As the prominence of residents’ associations on the council may suggest, housing and development is a big issue for voters in Havering.
While there is a clear need for more affordable housing in the borough, there is vocal opposition locally to overdevelopment and a concern that Green Belt land may be infringed upon.
The chance of Labour making gains in Havering this May appear slim, and the Conservatives will be hoping to capitalise on the party’s unpopularity. At last year’s London Mayor election, Tory candidate Shaun Bailey won 32,000 more first preference votes than eventual winner Sadiq Khan.
Mr Khan’s announcement that the Ultra-Low Emission Zone (ULEZ) is to potentially expand to cover the whole of Greater London from 2023 has provoked outrage in the outer London borough. The zone was expanded to cover the areas up to but not including the north and south circular roads in October 2022.
Havering council is unique among other London councils in that it has typically not seen one party receiving enough seats to control the council outright.
While Labour enjoyed one term in power from 1971 to 1974 and the Conservatives have had five terms as the majority party, including winning back-to-back elections in 2006 and 2010, Havering has spent most of its history under the control of no one party.
Independent parties and councillors have often held the keys to power in Havering, with their votes crucial to establishing a majority.
At the last election in 2018, independents won 24 of the council’s 54 seats. The independent Havering Residents Association party won 17 seats alone, making it the second largest party on the council behind the Conservatives.
The Conservatives won 25 seats in 2018, three more than in the previous election, with 46.3 per cent of the popular vote. But despite being the largest party on the council, the Tories were still just shy of being able to form a majority.
An agreement between the Conservatives and the Independent Residents Group (separate from the Havering Residents Association) on election night saw them form the executive on the council.
Labour improved its results from the previous election by winning five seats in 2018.
Following a review by the Local Government Boundary Commission, Havering will be split into 20 wards from this year’s election with 55 council seats up for grabs, an increase of one.
The review process became bogged down in controversy, however, when Conservative councillor Bob Perry revealed he had secretly recorded a party group meeting in which members discussed how to gerrymander the new boundaries to the party’s advantage.
Councillor Perry resigned from the Conservatives to become an independent councillor. The defection of independent councillor Sally Miller to the Conservatives in May 2019, however, meant the composition of the council remained the same.

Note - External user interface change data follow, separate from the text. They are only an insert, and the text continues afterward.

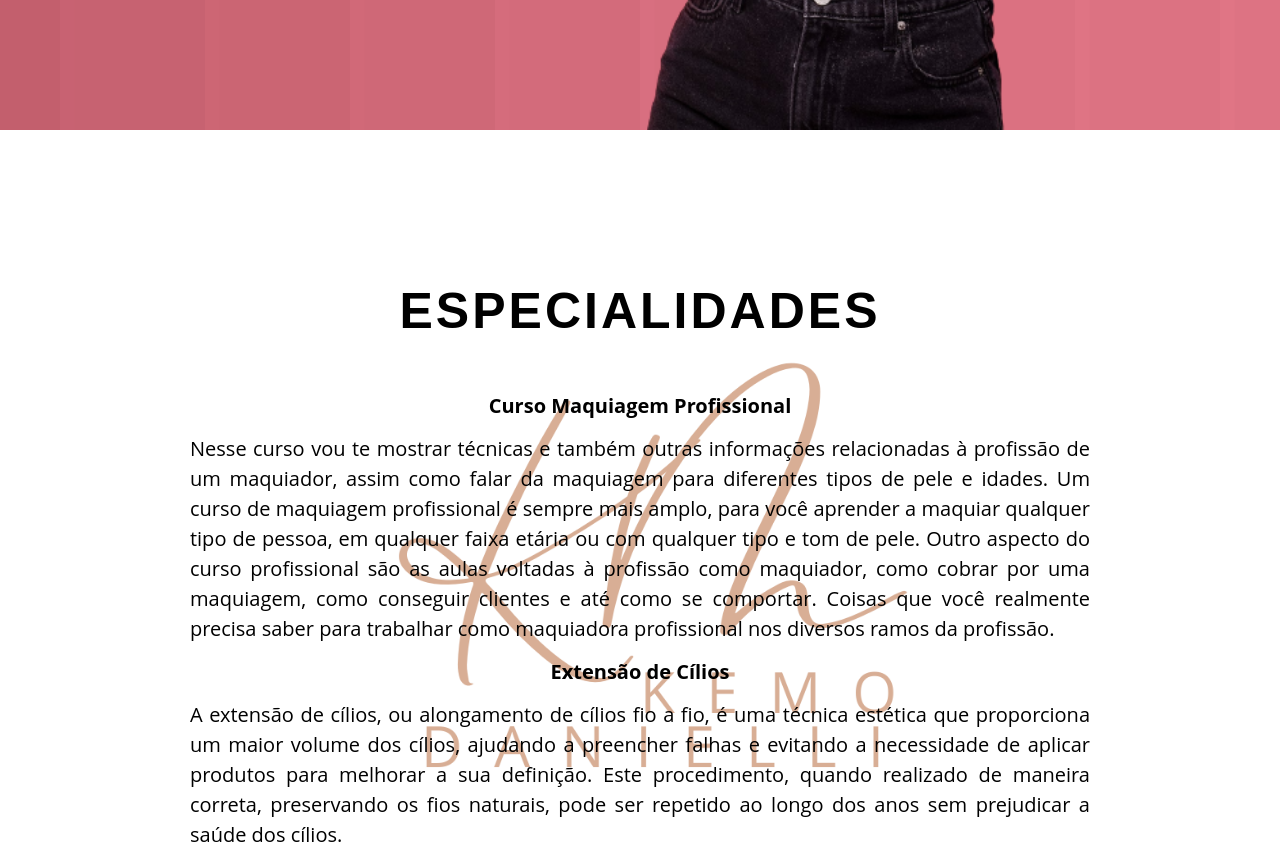
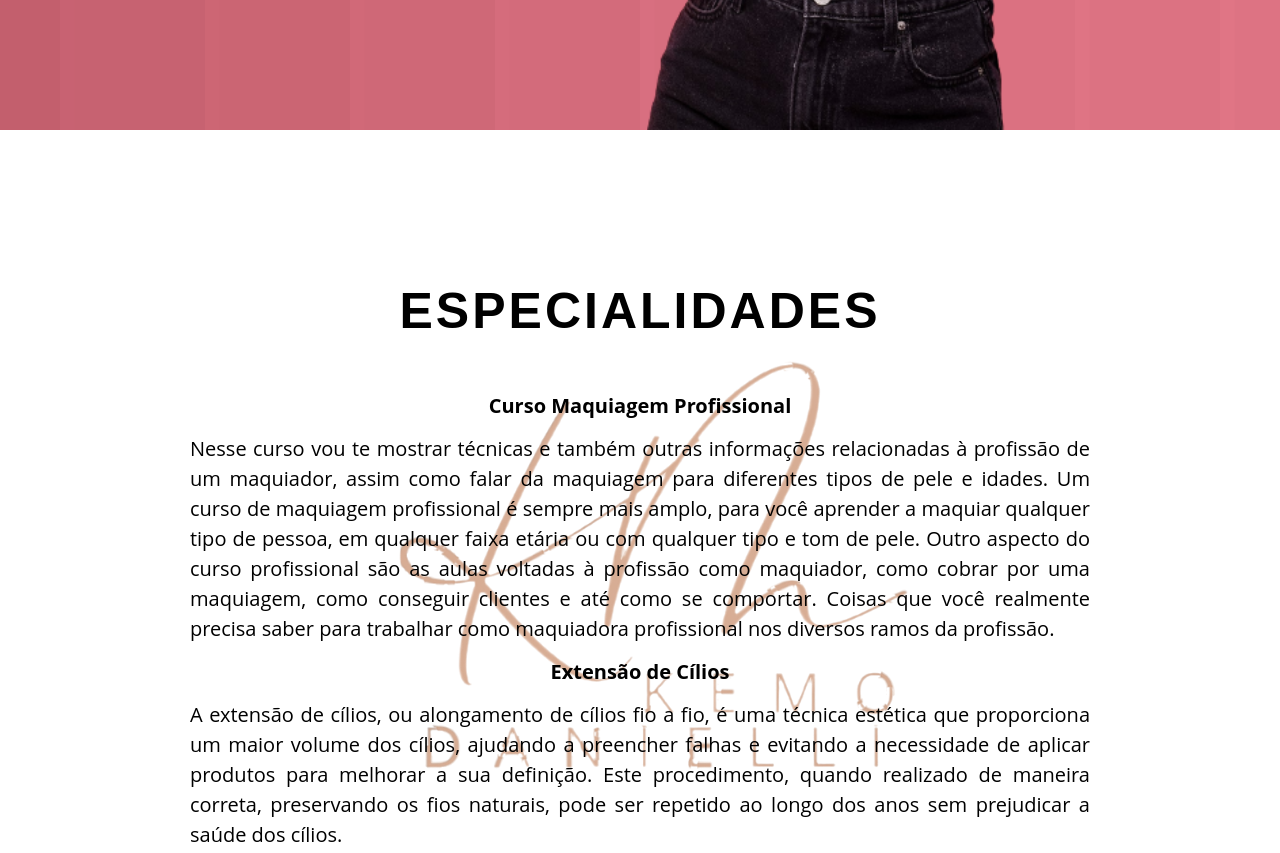
Before and after one commit to sabrinapolazzo/landingPage-Kemo-Beauty, a plain HTML site: page index.html in a window 1280 px wide. Shown: the part 780-1633 px from the top of the page. Drawn offline with Linux system fonts and the light colour scheme.

Commit message:
background ajustado

```diff
--- a/css/style.css
+++ b/css/style.css
@@ -80,7 +80,7 @@ h5 {
 }
 
 .white-bg {
-    background-image: url('../img/logos/image00004.png');
+    background-image: url('../img/logos/logo-background.png');
     background-position: center center;
     background-size: 100vw;
     background-repeat: no-repeat;
```
Also changed, not shown: img/logos/image00002.png (deleted), img/logos/image00003.png (deleted), img/logos/image00005.png (deleted), img/logos/logo-100px.png (deleted), img/logos/logo-50px.png (deleted), img/logos/logo-background.png (added).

A subsequent panel hearing over the gerrymandering accusations resulted in the complaints being discarded, against the advice of experts.
City Hall estimates from 2020 put Havering’s population at around 260,651, an increase from 237,232 in 2011.

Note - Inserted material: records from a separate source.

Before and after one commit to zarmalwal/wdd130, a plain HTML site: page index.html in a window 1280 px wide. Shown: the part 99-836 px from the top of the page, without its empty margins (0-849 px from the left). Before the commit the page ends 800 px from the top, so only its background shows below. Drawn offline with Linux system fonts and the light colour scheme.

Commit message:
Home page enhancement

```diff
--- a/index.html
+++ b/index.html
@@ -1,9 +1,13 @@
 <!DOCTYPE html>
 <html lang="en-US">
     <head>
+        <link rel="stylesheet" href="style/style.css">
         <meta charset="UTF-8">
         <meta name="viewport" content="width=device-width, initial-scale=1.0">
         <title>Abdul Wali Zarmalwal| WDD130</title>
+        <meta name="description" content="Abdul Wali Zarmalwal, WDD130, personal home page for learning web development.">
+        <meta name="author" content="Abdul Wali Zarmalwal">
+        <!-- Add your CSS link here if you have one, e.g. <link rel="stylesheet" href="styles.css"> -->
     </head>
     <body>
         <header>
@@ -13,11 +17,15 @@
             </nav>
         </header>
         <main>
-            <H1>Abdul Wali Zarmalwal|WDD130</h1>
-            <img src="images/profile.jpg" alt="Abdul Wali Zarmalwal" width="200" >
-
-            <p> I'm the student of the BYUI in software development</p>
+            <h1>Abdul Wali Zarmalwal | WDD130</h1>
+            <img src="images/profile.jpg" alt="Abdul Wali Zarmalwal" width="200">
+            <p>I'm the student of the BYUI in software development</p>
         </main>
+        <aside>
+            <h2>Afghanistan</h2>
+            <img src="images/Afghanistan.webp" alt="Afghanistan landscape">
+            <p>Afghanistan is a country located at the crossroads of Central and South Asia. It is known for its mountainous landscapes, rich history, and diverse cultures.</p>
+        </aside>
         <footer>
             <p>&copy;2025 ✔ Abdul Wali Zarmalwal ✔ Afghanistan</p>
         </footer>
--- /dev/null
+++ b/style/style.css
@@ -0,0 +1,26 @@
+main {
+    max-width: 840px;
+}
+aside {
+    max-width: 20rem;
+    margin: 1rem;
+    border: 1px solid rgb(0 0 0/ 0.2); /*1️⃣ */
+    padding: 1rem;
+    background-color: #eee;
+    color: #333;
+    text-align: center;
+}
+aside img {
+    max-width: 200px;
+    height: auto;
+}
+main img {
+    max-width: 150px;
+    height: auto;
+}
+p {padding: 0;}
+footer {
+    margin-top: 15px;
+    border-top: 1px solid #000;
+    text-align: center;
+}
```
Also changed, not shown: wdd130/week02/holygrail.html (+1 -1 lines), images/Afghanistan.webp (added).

Compared with London as a whole, Havering has a significantly less diverse population in terms of ethnicity.
According to the 2011 Census, 87.7 per cent of Havering’s population is made up of people from White backgrounds. Just 4.9 per cent of Havering’s residents were from Asian or Asian British backgrounds as of 2011, while 4.8 per cent were from Black or Black British backgrounds.
Havering is home to a slightly higher proportion of residents over the age of 65 compared with London as a whole. Over-65s make up nearly 18 per cent of Havering’s population, compared to a London-wide total of 12 per cent.

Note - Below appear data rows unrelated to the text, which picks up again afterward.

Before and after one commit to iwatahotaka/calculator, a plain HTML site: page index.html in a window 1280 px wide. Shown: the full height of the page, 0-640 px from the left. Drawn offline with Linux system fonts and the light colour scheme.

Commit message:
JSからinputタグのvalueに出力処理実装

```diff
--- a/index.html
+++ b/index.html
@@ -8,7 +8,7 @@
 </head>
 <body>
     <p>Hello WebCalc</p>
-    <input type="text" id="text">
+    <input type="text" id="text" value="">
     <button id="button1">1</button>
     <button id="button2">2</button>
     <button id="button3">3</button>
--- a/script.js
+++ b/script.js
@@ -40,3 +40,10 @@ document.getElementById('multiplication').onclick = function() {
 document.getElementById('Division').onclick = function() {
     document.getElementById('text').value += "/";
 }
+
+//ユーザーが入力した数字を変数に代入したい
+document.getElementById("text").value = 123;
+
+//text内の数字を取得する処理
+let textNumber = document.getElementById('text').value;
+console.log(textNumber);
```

Working age adults (18 to 64) make up 61.7 per cent of Havering’s population compared to 67.2 per cent of London’s as a whole. Under 18s make up around 20 per cent of both.
The borough has a lower-than-average poverty rate of 17 per cent, with a slightly higher child poverty rate of 34 per cent. Unemployment in Havering stands at around 4.6 per cent.